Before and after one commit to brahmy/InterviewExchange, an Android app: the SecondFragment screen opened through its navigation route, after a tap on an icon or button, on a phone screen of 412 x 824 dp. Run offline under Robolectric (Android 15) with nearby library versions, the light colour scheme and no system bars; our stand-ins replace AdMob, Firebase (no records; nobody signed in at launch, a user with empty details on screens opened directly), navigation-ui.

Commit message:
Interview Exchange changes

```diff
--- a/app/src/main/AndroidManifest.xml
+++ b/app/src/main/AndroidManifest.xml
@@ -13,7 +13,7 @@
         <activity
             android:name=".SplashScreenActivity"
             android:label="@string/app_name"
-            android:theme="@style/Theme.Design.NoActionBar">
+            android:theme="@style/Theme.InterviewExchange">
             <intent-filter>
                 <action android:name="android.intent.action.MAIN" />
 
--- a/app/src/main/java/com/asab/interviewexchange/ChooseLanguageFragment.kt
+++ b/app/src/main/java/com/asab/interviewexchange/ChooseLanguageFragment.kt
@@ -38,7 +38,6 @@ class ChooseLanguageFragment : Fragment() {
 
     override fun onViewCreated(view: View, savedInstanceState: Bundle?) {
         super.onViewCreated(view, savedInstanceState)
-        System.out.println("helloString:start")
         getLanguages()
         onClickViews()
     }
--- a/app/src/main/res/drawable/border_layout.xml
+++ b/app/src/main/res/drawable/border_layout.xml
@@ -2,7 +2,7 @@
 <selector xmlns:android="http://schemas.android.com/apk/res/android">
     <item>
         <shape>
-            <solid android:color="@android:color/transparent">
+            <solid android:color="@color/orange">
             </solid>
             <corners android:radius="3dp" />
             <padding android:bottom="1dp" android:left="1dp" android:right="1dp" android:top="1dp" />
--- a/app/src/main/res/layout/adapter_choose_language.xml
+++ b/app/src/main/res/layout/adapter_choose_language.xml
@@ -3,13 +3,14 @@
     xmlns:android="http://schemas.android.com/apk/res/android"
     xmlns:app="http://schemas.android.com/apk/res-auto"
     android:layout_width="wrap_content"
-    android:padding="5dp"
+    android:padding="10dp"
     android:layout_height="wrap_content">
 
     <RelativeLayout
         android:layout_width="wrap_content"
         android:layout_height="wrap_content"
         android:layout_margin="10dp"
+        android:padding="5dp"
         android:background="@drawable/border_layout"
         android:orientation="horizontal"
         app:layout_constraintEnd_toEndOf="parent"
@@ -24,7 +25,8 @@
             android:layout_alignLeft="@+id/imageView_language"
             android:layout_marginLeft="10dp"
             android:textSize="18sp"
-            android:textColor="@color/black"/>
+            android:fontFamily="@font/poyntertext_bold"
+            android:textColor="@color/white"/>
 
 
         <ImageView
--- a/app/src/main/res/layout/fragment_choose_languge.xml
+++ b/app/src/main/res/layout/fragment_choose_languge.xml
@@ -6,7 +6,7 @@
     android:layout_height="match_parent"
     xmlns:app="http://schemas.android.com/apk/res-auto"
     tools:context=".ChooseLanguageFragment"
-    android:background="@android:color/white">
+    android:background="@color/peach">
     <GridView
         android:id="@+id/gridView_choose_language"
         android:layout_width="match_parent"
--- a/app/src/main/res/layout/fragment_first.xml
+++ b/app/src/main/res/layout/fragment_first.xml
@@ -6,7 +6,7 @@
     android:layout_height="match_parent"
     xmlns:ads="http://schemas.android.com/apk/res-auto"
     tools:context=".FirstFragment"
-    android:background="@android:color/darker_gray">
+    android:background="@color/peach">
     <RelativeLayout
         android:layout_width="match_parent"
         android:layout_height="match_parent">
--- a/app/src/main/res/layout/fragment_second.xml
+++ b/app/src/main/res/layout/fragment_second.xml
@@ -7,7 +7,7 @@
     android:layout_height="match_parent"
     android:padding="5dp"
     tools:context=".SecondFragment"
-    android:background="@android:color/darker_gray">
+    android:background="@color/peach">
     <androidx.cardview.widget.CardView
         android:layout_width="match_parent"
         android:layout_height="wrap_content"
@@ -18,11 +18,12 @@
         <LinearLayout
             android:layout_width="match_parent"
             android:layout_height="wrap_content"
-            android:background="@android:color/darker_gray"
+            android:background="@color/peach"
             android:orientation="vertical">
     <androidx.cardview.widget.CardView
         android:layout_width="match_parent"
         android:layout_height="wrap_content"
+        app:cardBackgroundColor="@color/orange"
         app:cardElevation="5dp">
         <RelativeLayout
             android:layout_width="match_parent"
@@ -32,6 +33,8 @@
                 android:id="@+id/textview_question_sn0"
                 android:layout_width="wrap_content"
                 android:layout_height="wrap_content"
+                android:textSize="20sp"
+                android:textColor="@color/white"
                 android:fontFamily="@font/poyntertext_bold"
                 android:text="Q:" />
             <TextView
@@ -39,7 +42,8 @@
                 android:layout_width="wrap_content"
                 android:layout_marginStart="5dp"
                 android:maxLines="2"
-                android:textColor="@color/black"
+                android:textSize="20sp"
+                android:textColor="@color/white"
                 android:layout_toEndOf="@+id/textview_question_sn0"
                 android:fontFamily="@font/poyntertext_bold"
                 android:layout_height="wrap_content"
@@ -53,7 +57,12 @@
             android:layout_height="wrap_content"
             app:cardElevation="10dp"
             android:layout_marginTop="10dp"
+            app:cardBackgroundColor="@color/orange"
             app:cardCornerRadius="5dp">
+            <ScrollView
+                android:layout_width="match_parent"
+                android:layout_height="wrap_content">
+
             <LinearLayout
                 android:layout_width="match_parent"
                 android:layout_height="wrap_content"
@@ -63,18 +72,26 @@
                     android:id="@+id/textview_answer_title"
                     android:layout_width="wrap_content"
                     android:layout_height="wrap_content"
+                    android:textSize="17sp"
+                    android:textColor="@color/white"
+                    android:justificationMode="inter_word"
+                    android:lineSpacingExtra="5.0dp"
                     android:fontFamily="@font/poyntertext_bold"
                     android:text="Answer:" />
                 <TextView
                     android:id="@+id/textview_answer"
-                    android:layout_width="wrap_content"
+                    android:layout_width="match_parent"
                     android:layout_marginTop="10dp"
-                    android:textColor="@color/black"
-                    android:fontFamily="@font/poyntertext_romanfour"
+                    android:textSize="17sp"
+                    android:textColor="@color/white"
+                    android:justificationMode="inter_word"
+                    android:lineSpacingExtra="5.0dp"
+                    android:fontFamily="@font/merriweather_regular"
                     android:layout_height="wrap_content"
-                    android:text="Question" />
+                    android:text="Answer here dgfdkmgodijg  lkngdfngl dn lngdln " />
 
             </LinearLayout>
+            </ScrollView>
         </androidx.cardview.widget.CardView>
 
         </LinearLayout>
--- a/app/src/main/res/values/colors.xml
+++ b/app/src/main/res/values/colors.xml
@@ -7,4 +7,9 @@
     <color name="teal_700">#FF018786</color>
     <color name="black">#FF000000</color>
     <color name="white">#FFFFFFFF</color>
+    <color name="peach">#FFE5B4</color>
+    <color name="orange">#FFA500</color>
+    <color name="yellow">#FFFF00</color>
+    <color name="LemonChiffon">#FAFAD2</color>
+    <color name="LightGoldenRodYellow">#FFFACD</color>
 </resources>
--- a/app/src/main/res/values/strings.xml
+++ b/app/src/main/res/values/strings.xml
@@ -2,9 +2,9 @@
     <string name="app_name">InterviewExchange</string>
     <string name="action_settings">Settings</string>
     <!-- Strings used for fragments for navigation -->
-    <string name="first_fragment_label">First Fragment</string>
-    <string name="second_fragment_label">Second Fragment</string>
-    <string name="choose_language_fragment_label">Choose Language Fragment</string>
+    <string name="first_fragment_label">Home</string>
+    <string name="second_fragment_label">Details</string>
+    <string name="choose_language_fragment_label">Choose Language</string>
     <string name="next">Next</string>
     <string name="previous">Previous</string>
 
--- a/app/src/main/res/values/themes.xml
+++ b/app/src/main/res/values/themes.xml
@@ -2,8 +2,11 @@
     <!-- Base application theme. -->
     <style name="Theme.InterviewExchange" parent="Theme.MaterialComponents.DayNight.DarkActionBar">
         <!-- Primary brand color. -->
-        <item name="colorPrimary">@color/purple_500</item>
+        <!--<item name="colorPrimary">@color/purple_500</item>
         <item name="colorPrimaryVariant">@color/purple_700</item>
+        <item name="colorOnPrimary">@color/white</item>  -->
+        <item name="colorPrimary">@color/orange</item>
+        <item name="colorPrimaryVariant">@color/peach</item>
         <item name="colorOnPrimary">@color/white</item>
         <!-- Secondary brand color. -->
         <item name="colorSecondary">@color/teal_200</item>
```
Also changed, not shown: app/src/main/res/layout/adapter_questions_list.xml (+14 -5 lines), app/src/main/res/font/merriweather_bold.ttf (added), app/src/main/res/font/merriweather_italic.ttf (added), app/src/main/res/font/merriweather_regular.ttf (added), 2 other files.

Task :: Could you please find every line of the listing above holding the string "padding" and copy it?

Response for this exercise ::
             <padding android:bottom="1dp" android:left="1dp" android:right="1dp" android:top="1dp" />
-    android:padding="5dp"
+    android:padding="10dp"
+        android:padding="5dp"
     android:padding="5dp"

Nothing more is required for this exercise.